In January, my annual seed-ordering frenzy commenced, and the promise of green, new life was enough to get me through the ensuing cold and rainy months. (Who am I kidding? I love the rain. But the vitamin D stores get low, you know.) One of the seed packets I was most excited to order was Enrico Rao arugula, purchased from the Seed Savers Exchange catalog. I was stoked on this particular variety for its story. An Italian American soldier fighting in World War I was stationed in Italy and had the chance to visit his family there. They shared seeds from their arugula plant, and he carried them across the sea and planted them in his garden, a bit of his heritage growing in American soil. Due to the vitally important work the folks at Seed Savers Exchange do, great grandchildren of seeds from that garden were to take root in my own. What a privilege!
They arrived. I planted them. Aaaaand a big fat nothing. Nothing sprouted.
Honestly, by the time they should have sprouted, the garden was producing so many other greens, it didn’t affect my mood much. I had the stringy but edible second-generation arugula that reseeded itself from last year. I had lettuce, kale, Asian greens. No big deal.
But the bounty of spring and summer and the harvest of fall don’t last forever. Most of the vegetable plants died over the last couple of months, and I have again become used to getting produce from the markets, enjoying the heartiness of root vegetables and crucifers and squash produced by my local farmers.
A couple of nights ago, though, I took something out to the compost bin, and my foot kicked a plant in the salad bed. With stunning immediacy, the peppery smell of fresh arugula hit me in the face. I bent down in the dark and grabbed the plant I figured I kicked, tore off a leaf, and bit into it. (Don’t try this at home unless you’re unhealthily familiar with your garden space.)
“Enrico! You’re here!” (Unhealthily familiar, I told you.)
I think if the two full and luscious arugula plants that have been growing over the last couple of weeks had done so earlier in the season, I would’ve been happy, but not necessarily delighted. But in these waning, dark days of fall, seeing and smelling and tasting brand new life is a gift I can fully appreciate.
So I chewed a bunch raw in the garden that night.
Then I served it alongside wine and homemade pizza with a simple shallot vinaigrette the next night.

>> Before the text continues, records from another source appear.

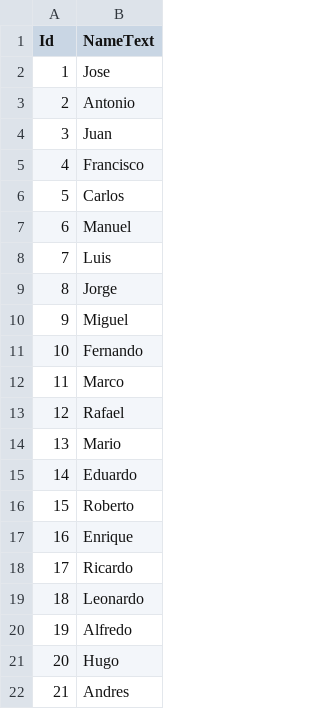
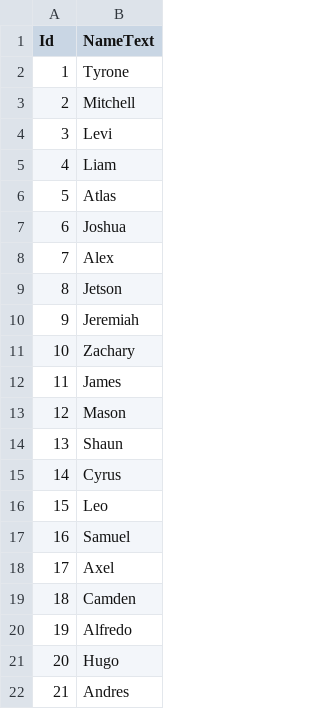
Before and after one commit to punkouter25/PoBabyNames, a CSV file: PoBabyNames/names100.csv, drawn as a sheet; only a part is shown.

Commit message:
new names

```diff
--- a/PoBabyNames/names100.csv
+++ b/PoBabyNames/names100.csv
@@ -1,20 +1,20 @@
 Id,NameText
-1,Jose
-2,Antonio
-3,Juan
-4,Francisco
-5,Carlos
-6,Manuel
-7,Luis
-8,Jorge
-9,Miguel
-10,Fernando
-11,Marco
-12,Rafael
-13,Mario
-14,Eduardo
-15,Roberto
-16,Enrique
-17,Ricardo
-18,Leonardo
+1,Tyrone
+2,Mitchell
+3,Levi
+4,Liam
+5,Atlas
+6,Joshua
+7,Alex
+8,Jetson
+9,Jeremiah
+10,Zachary
+11,James
+12,Mason
+13,Shaun
+14,Cyrus
+15,Leo
+16,Samuel
+17,Axel
+18,Camden
 19,Alfredo
```
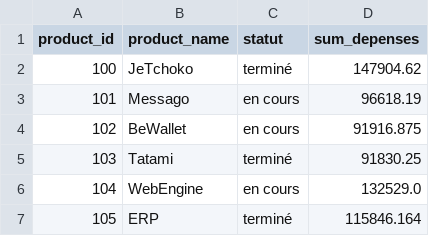
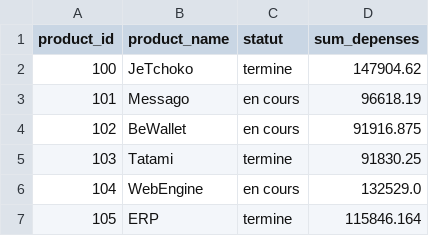
Before and after one commit to Claude127/stageX2, a CSV file: claude_csv/sum_project.csv, drawn as a sheet; the diff names each change by its address in the sheet, - before the commit and + after, or states it on an @@ line.

```diff
--- a/claude_csv/sum_project.csv
+++ b/claude_csv/sum_project.csv
-C2 (statut): terminé
+C2 (statut): termine
-C5 (statut): terminé
+C5 (statut): termine
-C7 (statut): terminé
+C7 (statut): termine
```
Also changed, not shown: claude_csv/indice_rent.csv, claude_csv/note_projet.csv, 6 other files.
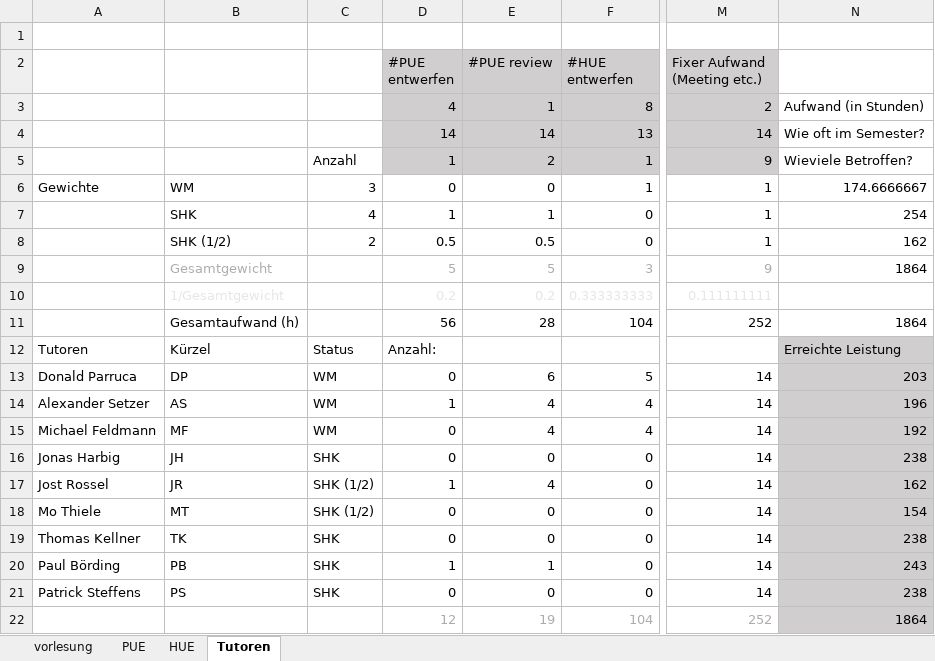
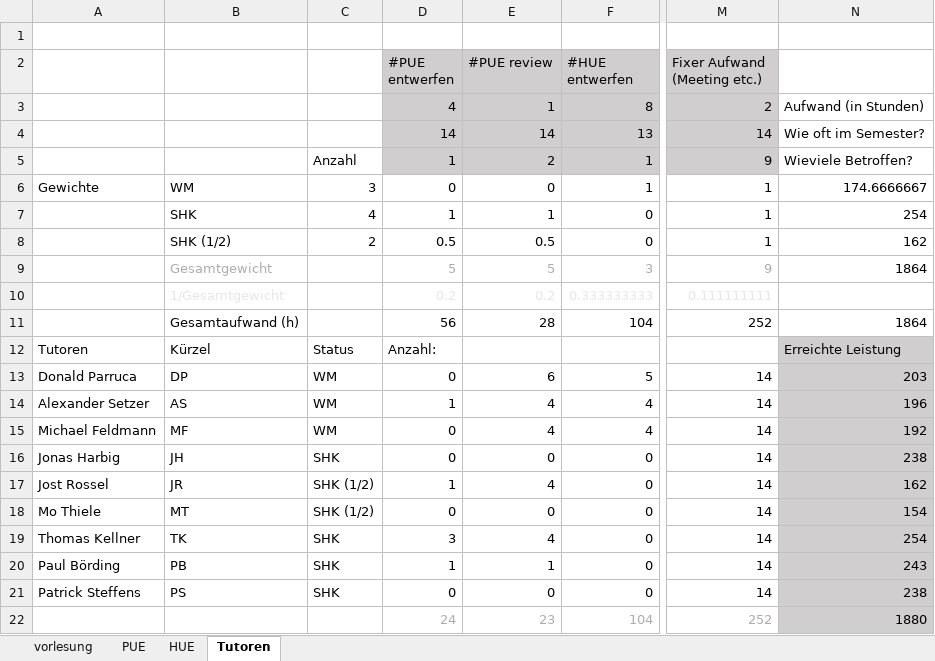
Before and after one commit to hkarl/gp1_upb, an Excel workbook: meetings/Termine.xlsx, sheet Tutoren, drawn as a sheet; only a part is shown, gaps mark what is left out; values as stored, in another font and other column widths than the file's, no borders; conditional formats not drawn; the diff names each change by its address in the sheet, - before the commit and + after, or states it on an @@ line.

```diff
--- a/meetings/Termine.xlsx (sheet Tutoren)
+++ b/meetings/Termine.xlsx (sheet Tutoren)
-D19 (#PUE entwerfen): 0
+D19 (#PUE entwerfen): 3
-E19 (#PUE review): 0
+E19 (#PUE review): 4
-N19: 238
+N19: 254
-D22 (#PUE entwerfen): 12
+D22 (#PUE entwerfen): 24
-E22 (#PUE review): 19
+E22 (#PUE review): 23
-N22: 1864
+N22: 1880
```
Also changed, not shown: sheet PUE.
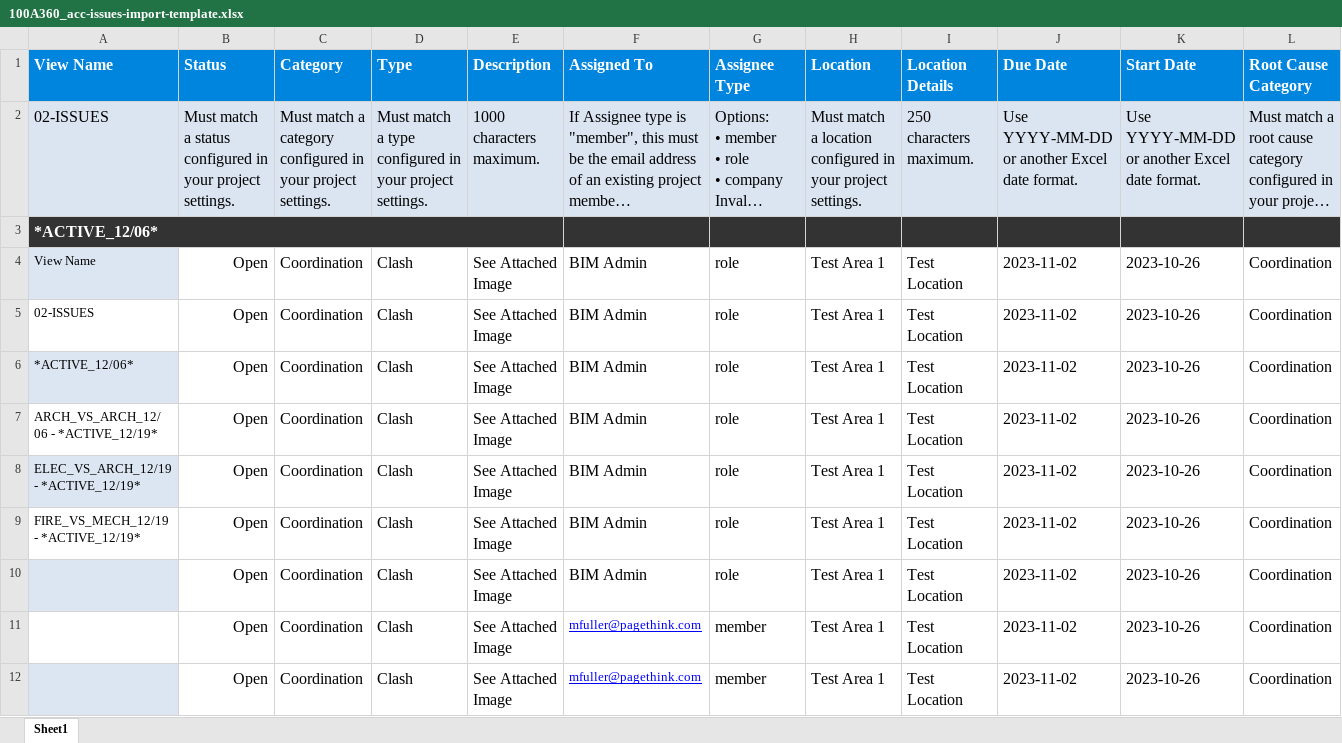
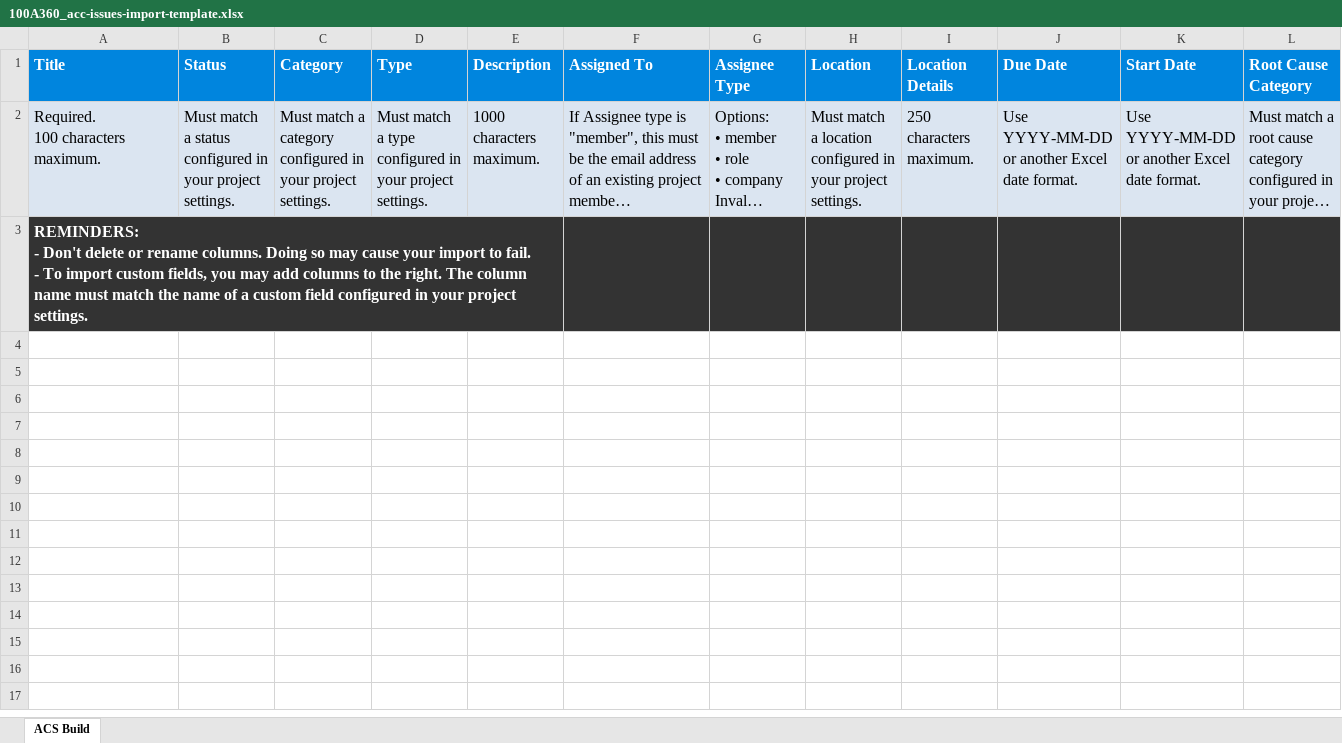
Before and after one commit to mathematics333/N2eParser, an Excel workbook: 100A360_acc-issues-import-template.xlsx, sheet ACS Build, drawn as a sheet; only a part is shown; long unchanged cells end in …; values as stored, in another font and other column widths than the file's, no borders; conditional formats not drawn; rows hold the shown columns only; ↵ is a line break in a cell; the diff covers the shown part only; the diff names each change by its address in the sheet, - before the commit and + after, or states it on an @@ line.

```diff
--- a/100A360_acc-issues-import-template.xlsx (sheet ACS Build)
+++ b/100A360_acc-issues-import-template.xlsx (sheet ACS Build)
-sheet tab: Sheet1
+sheet tab: ACS Build
-A1: View Name
+A1: Title
-A2 (Title): 02-ISSUES
+A2 (Title): Required. ↵ 100 characters maximum.
-A3 (Title): *ACTIVE_12/06*
+A3 (Title): REMINDERS: ↵ - Don't delete or rename columns. Doing so may cause your import to fail. ↵ - To import custom fields, you may add columns to the right. The column name must match the name of a custom field configured in your project settings.
-row 4: View Name | Open | Coordination | Clash | See Attached Image | BIM Admin | role | Test Area 1 | Test Location | 2023-11-02 | 2023-10-26 | Coordination
-row 5: 02-ISSUES | Open | Coordination | Clash | See Attached Image | BIM Admin | role | Test Area 1 | Test Location | 2023-11-02 | 2023-10-26 | Coordination
-row 6: *ACTIVE_12/06* | Open | Coordination | Clash | See Attached Image | BIM Admin | role | Test Area 1 | Test Location | 2023-11-02 | 2023-10-26 | Coordination
-row 7: ARCH_VS_ARCH_12/06 - *ACTIVE_12/19* | Open | Coordination | Clash | See Attached Image | BIM Admin | role | Test Area 1 | Test Location | 2023-11-02 | 2023-10-26 | Coordination
-row 8: ELEC_VS_ARCH_12/19 - *ACTIVE_12/19* | Open | Coordination | Clash | See Attached Image | BIM Admin | role | Test Area 1 | Test Location | 2023-11-02 | 2023-10-26 | Coordination
-row 9: FIRE_VS_MECH_12/19 - *ACTIVE_12/19* | Open | Coordination | Clash | See Attached Image | BIM Admin | role | Test Area 1 | Test Location | 2023-11-02 | 2023-10-26 | Coordination
-row 10:  | Open | Coordination | Clash | See Attached Image | BIM Admin | role | Test Area 1 | Test Location | 2023-11-02 | 2023-10-26 | Coordination
-row 11:  | Open | Coordination | Clash | See Attached Image | mfuller@pagethink.com | member | Test Area 1 | Test Location | 2023-11-02 | 2023-10-26 | Coordination
-row 12:  | Open | Coordination | Clash | See Attached Image | mfuller@pagethink.com | member | Test Area 1 | Test Location | 2023-11-02 | 2023-10-26 | Coordination
```
Also changed, not shown: 10 removed rows elsewhere in this sheet, 2 other files.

Then I reprised that salad today for lunch, with the addition of tangerine segments and avocado.
And we’ll be eating it again tonight with pecans.
And my heart is simply happy.